What are the implications for philosophy’s future? Alfred North Whitehead said, “It is the business of the future to be dangerous”. Part of the current philosophical task is our ability to see our own place in history, be aware of the nature of our perspective. Are we imprisoned by the invisible measures of the Western mental-rational perspective? Or can we give categories a radical new flexibility? Do we have the ability to think in another dimension about ourselves beyond the realm of logos?

The 46th International Jean Gebser Society conference will look at this question with regard to the ever-shifting perception of philosophy’s first examination: nature.

It seeks to explore, but not limited to, the following questions:

  • Is nature understood today as more a symptom of something else we haven’t yet discovered?
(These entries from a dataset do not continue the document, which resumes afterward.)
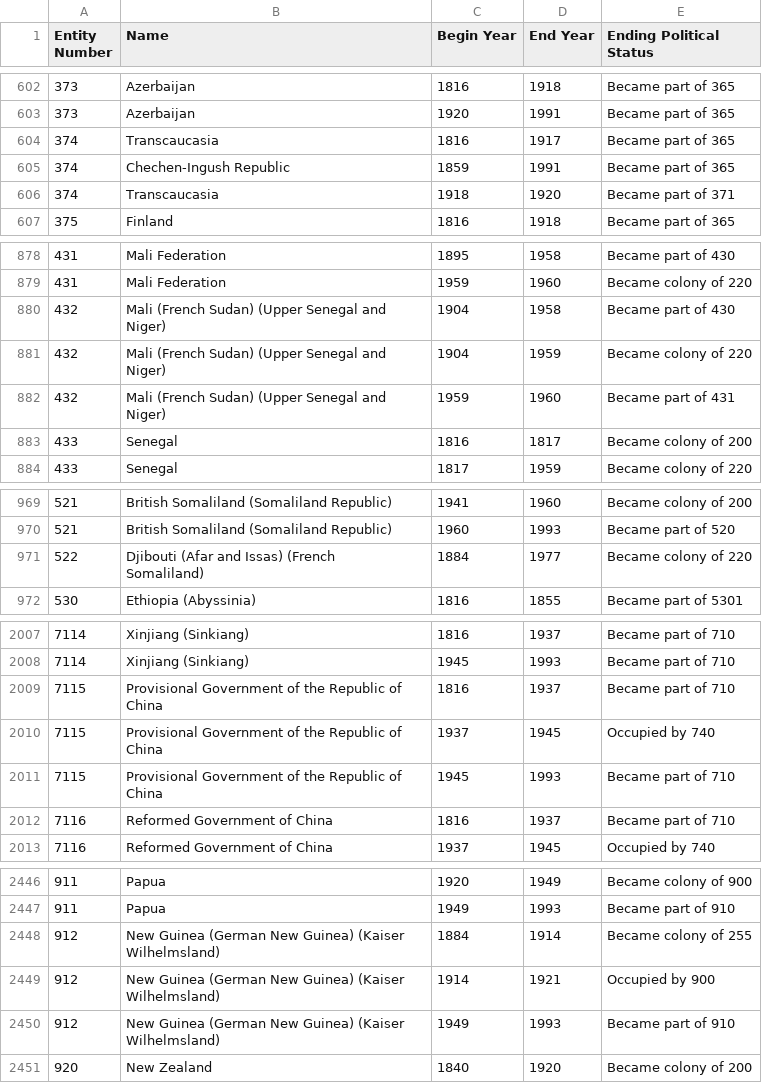
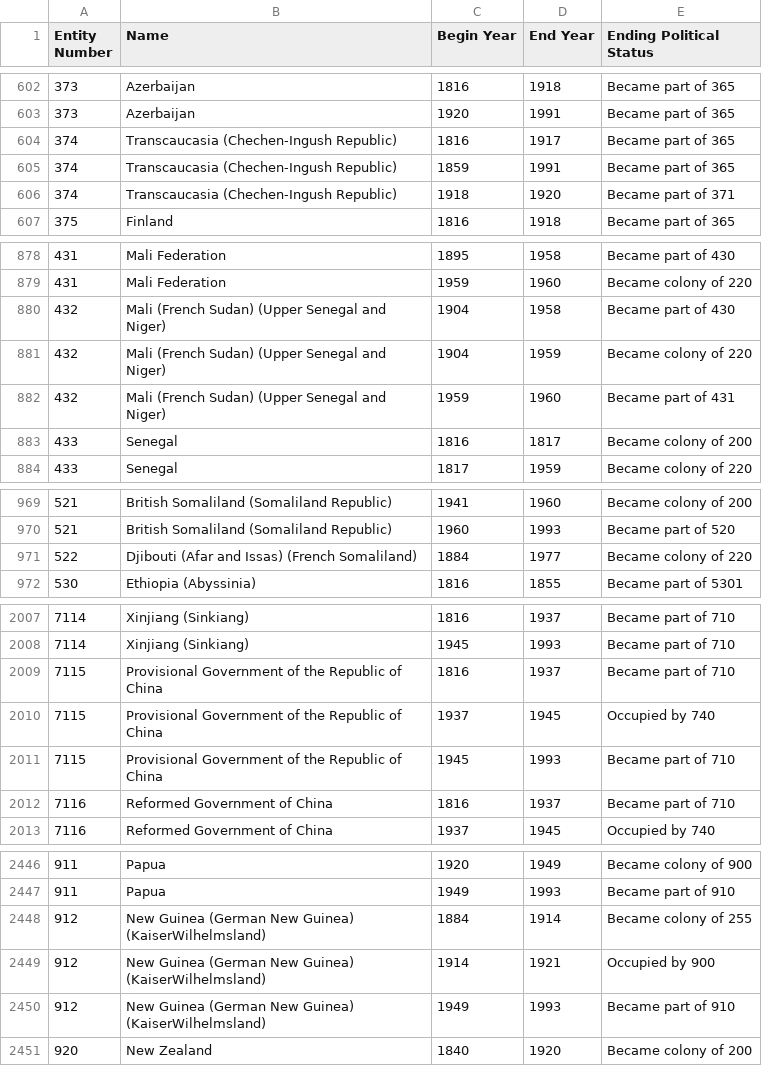
Before and after one commit to jenna-jordan/international-relations-database, a CSV file: SourceData/CorrelatesOfWar/Territories.csv, drawn as a sheet; only a part is shown, gaps mark what is left out; ↵ is a line break in a cell; the diff covers the shown part only; the diff names each change by its address in the sheet, - before the commit and + after, or states it on an @@ line.

```diff
--- a/SourceData/CorrelatesOfWar/Territories.csv
+++ b/SourceData/CorrelatesOfWar/Territories.csv
-A1: Entity ↵ Number
+A1: Entity Number
-B604 (Name): Transcaucasia
+B604 (Name): Transcaucasia (Chechen-Ingush Republic)
-B605 (Name): Chechen-Ingush Republic
+B605 (Name): Transcaucasia (Chechen-Ingush Republic)
-B606 (Name): Transcaucasia
+B606 (Name): Transcaucasia (Chechen-Ingush Republic)
-B880:B882 (Name): Mali (French Sudan) (Upper Senegal and ↵ Niger)
+B880:B882 (Name): Mali (French Sudan) (Upper Senegal and Niger)
-B971 (Name): Djibouti (Afar and Issas) (French ↵ Somaliland)
+B971 (Name): Djibouti (Afar and Issas) (French Somaliland)
-B2009:B2011 (Name): …of ↵ China
+B2009:B2011 (Name): …of China
-B2448:B2450 (Name): …New Guinea) (Kaiser ↵ Wilhelmsland)
+B2448:B2450 (Name): …New Guinea) (KaiserWilhelmsland)
```
Also changed, not shown: 33 edited cells elsewhere in this file, SourceData/CorrelatesOfWar/Extra-StateWarData_v4.0.csv, SourceData/CorrelatesOfWar/Intra-StateWarData_v4.1.csv, 9 other files.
Or has it become a mere abstraction? A construction?
  • Does our current understanding of nature ask too much of us?
  • How do our perceptions of nature affect the politics of existence?
  • What happens when we integrate the social with the natural, how does this complicate the conventions of nature?

The conference intends to evoke and widen the dialogue on the urgency of the subject of nature. Rather than generalizing, romanticizing or poeticizing– it proceeds as Gebser suggested, by being open to lived experience and abandoning our inherited views of reality. He proposed a method of verification and verition to ware. By this he meant to cultivate “care, patience, trust, creativity, receptivity, and listening” as a way of gaining new insight– or in the language of Trinh T Min Ha, an insight that is actually physically located in site. Papers from all disciplines that can offer genuine in site are encouraged. All forms of media presentation are welcomed.

Please send a single paragraph abstract and a 150 word bio by July 1st to the conference organizers:

Jason Wirth, PhD                  wirthj@seattleu.edu

Sabrina Dalla Valle, MFA      winter.night.18@gmail.com

Conference details will follow upon paper/presentation acceptance.